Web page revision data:
=-=-=-=-=

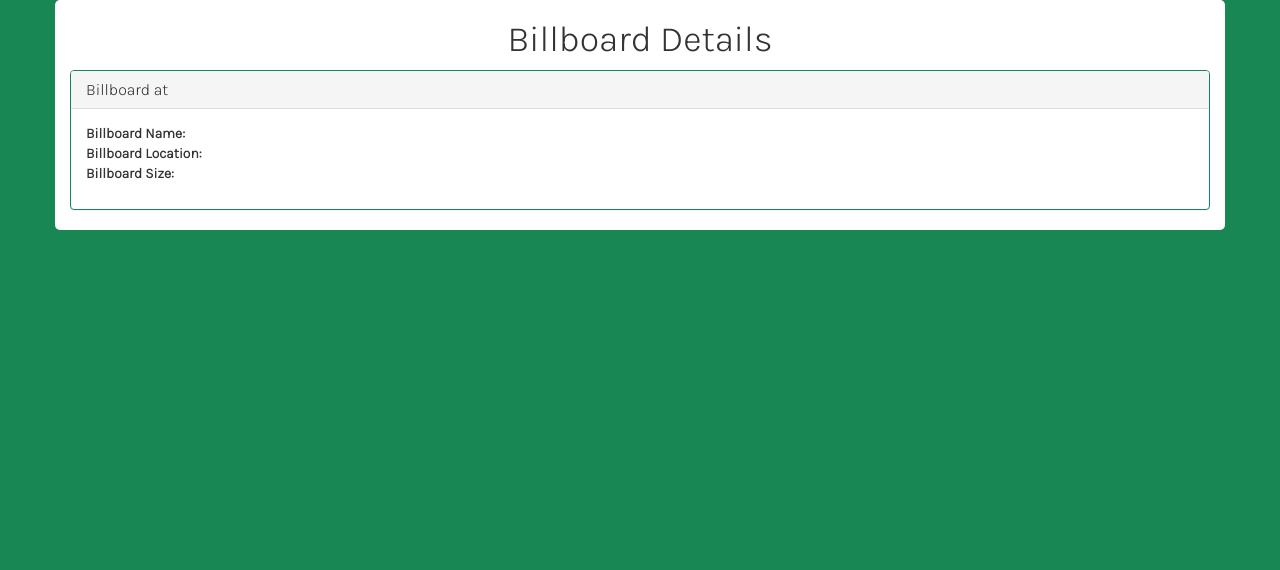
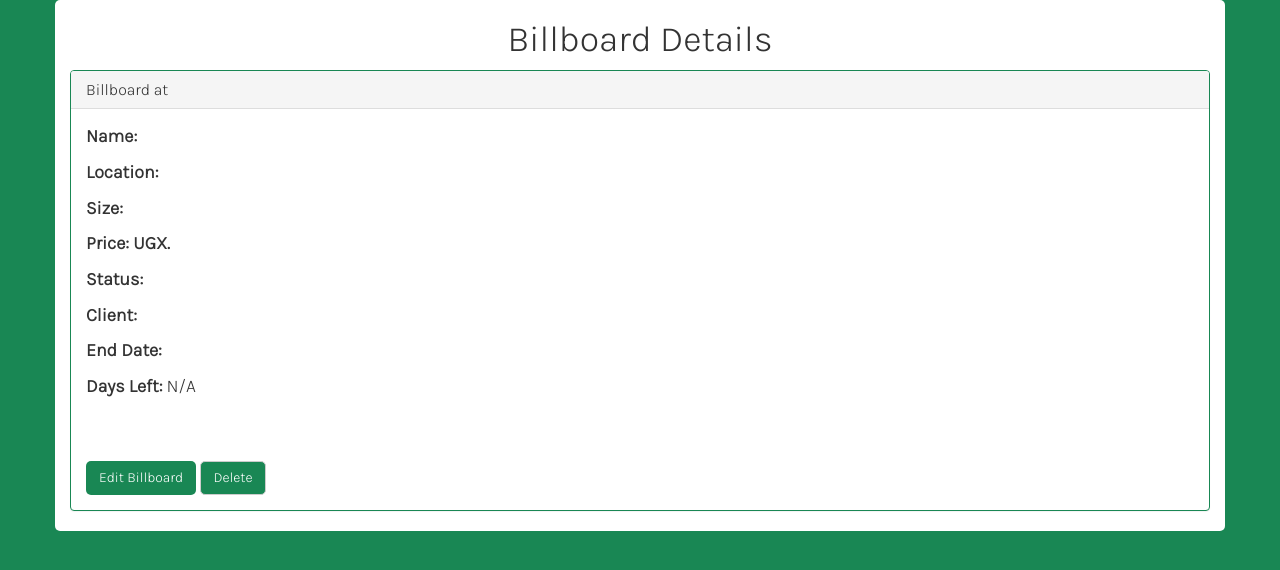
Before and after one commit to keenan256/centurion-media-billboards-ms, a PHP site: page /billboard.php?id=1 in a window 1280 px wide. Shown: the top 570 px of the page. Run offline with PHP 8.4, Linux system fonts and the light colour scheme; the visitor is signed in with stand-in values (Sample User, id 1); data comes from the database, SQL or seed files in the repository; both versions use the stored data as it was after the commit; some libraries are stand-ins or nearby versions.

Commit message:
Delete, edit and details

```diff
--- a/billboard.php
+++ b/billboard.php
@@ -33,6 +33,7 @@ $billboard = $stmt->fetch(PDO::FETCH_ASSOC);
         body {
             background-color: #198754;
             font-family: 'Karla', sans-serif;
+            font-size: large;
         }
 
         .container {
@@ -79,13 +80,88 @@ $billboard = $stmt->fetch(PDO::FETCH_ASSOC);
                 <h3 class="panel-title">Billboard at <?php echo $billboard['location']; ?></h3>
             </div>
             <div class="panel-body">
-                <p>
-                    <strong>Billboard Name:</strong> <?php echo $billboard['name']; ?><br>
-                    <strong>Billboard Location:</strong> <?php echo $billboard['location']; ?><br>
-                    <strong>Billboard Size:</strong> <?php echo $billboard['size']; ?><br>
-                </p>
+                <div class="row">
+                    <div class="col-md-6">
+                        <!-- Buttons on the right side of the page to edit or delete the billboard -->
+                        <p><strong>Name:</strong> <?php echo $billboard['name']; ?></p>
+                        <p><strong>Location: </strong><?php echo $billboard['location'] ?? ""; ?></p>
+                        <p><strong>Size: </strong><?php echo $billboard['size'] ?? ""; ?></p>
+                        <p><strong>Price: UGX. </strong><?php echo $billboard['price'] ?? ""; ?></p>
+                        <p><strong>Status: </strong><?php echo $billboard['status'] ?? ""; ?></p>
+                        <p><strong>Client: </strong><?php echo $billboard['client'] ?? ""; ?></p>
+                        <!-- End Date -->
+                        <p><strong>End Date: </strong><?php echo $billboard['end_date'] ?? ""; ?></p>
+                        <!-- Days Left -->
+                        <p><strong>Days Left: </strong><?php
+                                                        //Check if billboard is active
+                                                        if ($billboard['status'] == 'active') {
+                                                            //Get current date
+                                                            $currentdate = date('Y-m-d');
+                                                            //Get end date
+                                                            $enddate = $billboard['enddate'];
+                                                            //Calculate days left
+                                                            $daysleft = (strtotime($enddate) - strtotime($currentdate)) / (60 * 60 * 24);
+                                                            //Display days left
+                                                            echo $daysleft;
+                                                        } else {
+                                                            echo 'N/A';
+                                                        }
+                                                        ?></p>
+                        <br>
+                        <br>
+                        <button type="button" class="btn edit" data-toggle="modal" data-target="#editBillboardModal">Edit Billboard</button>
+                        <a href="deleteBillboard.php?id=<?php echo $billboard['id']; ?>" class="btn btn-default">Delete</a>
+                    </div>
+                </div>
+            </div>
+        </div>
+    </div>
+    <!-- Modal to edit billboard details  -->
+    <div class="modal fade" id="editBillboardModal" tabindex="-1" role="dialog" aria-labelledby="editBillboardLabel" aria-hidden="true">
+        <div class="modal-dialog" role="document">
+            <div class="modal-content">
+                <div class="modal-header">
+                    <h5 class="modal-title" id="editBillboardLabel">Edit Billboard</h5>
+                    <button type="button" class="close" data-dismiss="modal" aria-label="Close">
+                        <span aria-hidden="true">&times;</span>
+                    </button>
+                </div>
+                <div class="modal-body">
+                    <form action="editBillboard.php?id=<?php echo $billboard['id']; ?>" method="post" enctype="multipart/form-data">
+                        <div class="form-group">
+                            <label for="location">Location</label>
+                            <input type="text" class="form-control" id="location" name="location" value="<?php echo $billboard['location'] ?? ""; ?>">
+                        </div>
+                        <div class="form-group">
+                            <label for="size">Size</label>
+                            <input type="text" class="form-control" id="size" name="size" value="<?php echo $billboard['size'] ?? ""; ?>">
+                        </div>
+                        <div class="form-group">
+                            <label for="price">Price</label>
+                            <input type="text" class="form-control" id="price" name="price" value="<?php echo $billboard['price'] ?? ""; ?>">
+                        </div>
+                        <div class="form-group">
+                            <label for="status">Status</label>
+                            <select class="form-control" id="status" name="status">
+                                <option value="active" <?php if ($billboard['status'] == 'active') {
+                                                            echo 'selected';
+                                                        } ?>>Active</option>
+                                <option value="inactive" <?php if ($billboard['status'] == 'inactive') {
+                                                                echo 'selected';
+                                                            } ?>>Inactive</option>
+                            </select>
+                        </div>
+                        <div class="form-group">
+                            <label for="enddate">End Date</label>
+                            <input type="date" class="form-control" id="enddate" name="enddate" value="<?php echo $billboard['enddate'] ?? ""; ?>">
+                        </div>
+                        <input type="hidden" name="id" value="<?php echo $billboard['id']; ?>">
+                        <button type="submit" class="btn btn-primary" name="update">Update</button>
+                    </form>
+                </div>
             </div>
         </div>
     </div>
 </body>
+
 </html>
--- a/databaseConnection.php
+++ b/databaseConnection.php
@@ -25,8 +25,8 @@ try {
     name CHAR(128) NOT NULL,
     location CHAR(128) NOT NULL,
     size TEXT,
-    image TEXT,
     status TEXT CHECK(status IN ('active', 'inactive')) NOT NULL DEFAULT 'active',
+    price INTEGER,
     client TEXT,
     startdate DATE,
     enddate DATE,
```
Also changed, not shown: deleteBillboard.php (added, +17 -0 lines), editBillboard.php (added, +47 -0 lines), index.php (+12 -9 lines), database/database.db.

=-=-=-=-=

Task description: For every entry above, please output the text exactly and leave any picture behind.

Reply to the task:
Before and after one commit to keenan256/centurion-media-billboards-ms, a PHP site: page /billboard.php?id=1 in a window 1280 px wide. Shown: the top 570 px of the page. Run offline with PHP 8.4, Linux system fonts and the light colour scheme; the visitor is signed in with stand-in values (Sample User, id 1); data comes from the database, SQL or seed files in the repository; both versions use the stored data as it was after the commit; some libraries are stand-ins or nearby versions.

Commit message:
Delete, edit and details

```diff
--- a/billboard.php
+++ b/billboard.php
@@ -33,6 +33,7 @@ $billboard = $stmt->fetch(PDO::FETCH_ASSOC);
         body {
             background-color: #198754;
             font-family: 'Karla', sans-serif;
+            font-size: large;
         }
 
         .container {
@@ -79,13 +80,88 @@ $billboard = $stmt->fetch(PDO::FETCH_ASSOC);
                 <h3 class="panel-title">Billboard at <?php echo $billboard['location']; ?></h3>
             </div>
             <div class="panel-body">
-                <p>
-                    <strong>Billboard Name:</strong> <?php echo $billboard['name']; ?><br>
-                    <strong>Billboard Location:</strong> <?php echo $billboard['location']; ?><br>
-                    <strong>Billboard Size:</strong> <?php echo $billboard['size']; ?><br>
-                </p>
+                <div class="row">
+                    <div class="col-md-6">
+                        <!-- Buttons on the right side of the page to edit or delete the billboard -->
+                        <p><strong>Name:</strong> <?php echo $billboard['name']; ?></p>
+                        <p><strong>Location: </strong><?php echo $billboard['location'] ?? ""; ?></p>
+                        <p><strong>Size: </strong><?php echo $billboard['size'] ?? ""; ?></p>
+                        <p><strong>Price: UGX. </strong><?php echo $billboard['price'] ?? ""; ?></p>
+                        <p><strong>Status: </strong><?php echo $billboard['status'] ?? ""; ?></p>
+                        <p><strong>Client: </strong><?php echo $billboard['client'] ?? ""; ?></p>
+                        <!-- End Date -->
+                        <p><strong>End Date: </strong><?php echo $billboard['end_date'] ?? ""; ?></p>
+                        <!-- Days Left -->
+                        <p><strong>Days Left: </strong><?php
+                                                        //Check if billboard is active
+                                                        if ($billboard['status'] == 'active') {
+                                                            //Get current date
+                                                            $currentdate = date('Y-m-d');
+                                                            //Get end date
+                                                            $enddate = $billboard['enddate'];
+                                                            //Calculate days left
+                                                            $daysleft = (strtotime($enddate) - strtotime($currentdate)) / (60 * 60 * 24);
+                                                            //Display days left
+                                                            echo $daysleft;
+                                                        } else {
+                                                            echo 'N/A';
+                                                        }
+                                                        ?></p>
+                        <br>
+                        <br>
+                        <button type="button" class="btn edit" data-toggle="modal" data-target="#editBillboardModal">Edit Billboard</button>
+                        <a href="deleteBillboard.php?id=<?php echo $billboard['id']; ?>" class="btn btn-default">Delete</a>
+                    </div>
+                </div>
+            </div>
+        </div>
+    </div>
+    <!-- Modal to edit billboard details  -->
+    <div class="modal fade" id="editBillboardModal" tabindex="-1" role="dialog" aria-labelledby="editBillboardLabel" aria-hidden="true">
+        <div class="modal-dialog" role="document">
+            <div class="modal-content">
+                <div class="modal-header">
+                    <h5 class="modal-title" id="editBillboardLabel">Edit Billboard</h5>
+                    <button type="button" class="close" data-dismiss="modal" aria-label="Close">
+                        <span aria-hidden="true">&times;</span>
+                    </button>
+                </div>
+                <div class="modal-body">
+                    <form action="editBillboard.php?id=<?php echo $billboard['id']; ?>" method="post" enctype="multipart/form-data">
+                        <div class="form-group">
+                            <label for="location">Location</label>
+                            <input type="text" class="form-control" id="location" name="location" value="<?php echo $billboard['location'] ?? ""; ?>">
+                        </div>
+                        <div class="form-group">
+                            <label for="size">Size</label>
+                            <input type="text" class="form-control" id="size" name="size" value="<?php echo $billboard['size'] ?? ""; ?>">
+                        </div>
+                        <div class="form-group">
+                            <label for="price">Price</label>
+                            <input type="text" class="form-control" id="price" name="price" value="<?php echo $billboard['price'] ?? ""; ?>">
+                        </div>
+                        <div class="form-group">
+                            <label for="status">Status</label>
+                            <select class="form-control" id="status" name="status">
+                                <option value="active" <?php if ($billboard['status'] == 'active') {
+                                                            echo 'selected';
+                                                        } ?>>Active</option>
+                                <option value="inactive" <?php if ($billboard['status'] == 'inactive') {
+                                                                echo 'selected';
+                                                            } ?>>Inactive</option>
+                            </select>
+                        </div>
+                        <div class="form-group">
+                            <label for="enddate">End Date</label>
+                            <input type="date" class="form-control" id="enddate" name="enddate" value="<?php echo $billboard['enddate'] ?? ""; ?>">
+                        </div>
+                        <input type="hidden" name="id" value="<?php echo $billboard['id']; ?>">
+                        <button type="submit" class="btn btn-primary" name="update">Update</button>
+                    </form>
+                </div>
             </div>
         </div>
     </div>
 </body>
+
 </html>
--- a/databaseConnection.php
+++ b/databaseConnection.php
@@ -25,8 +25,8 @@ try {
     name CHAR(128) NOT NULL,
     location CHAR(128) NOT NULL,
     size TEXT,
-    image TEXT,
     status TEXT CHECK(status IN ('active', 'inactive')) NOT NULL DEFAULT 'active',
+    price INTEGER,
     client TEXT,
     startdate DATE,
     enddate DATE,
```
Also changed, not shown: deleteBillboard.php (added, +17 -0 lines), editBillboard.php (added, +47 -0 lines), index.php (+12 -9 lines), database/database.db.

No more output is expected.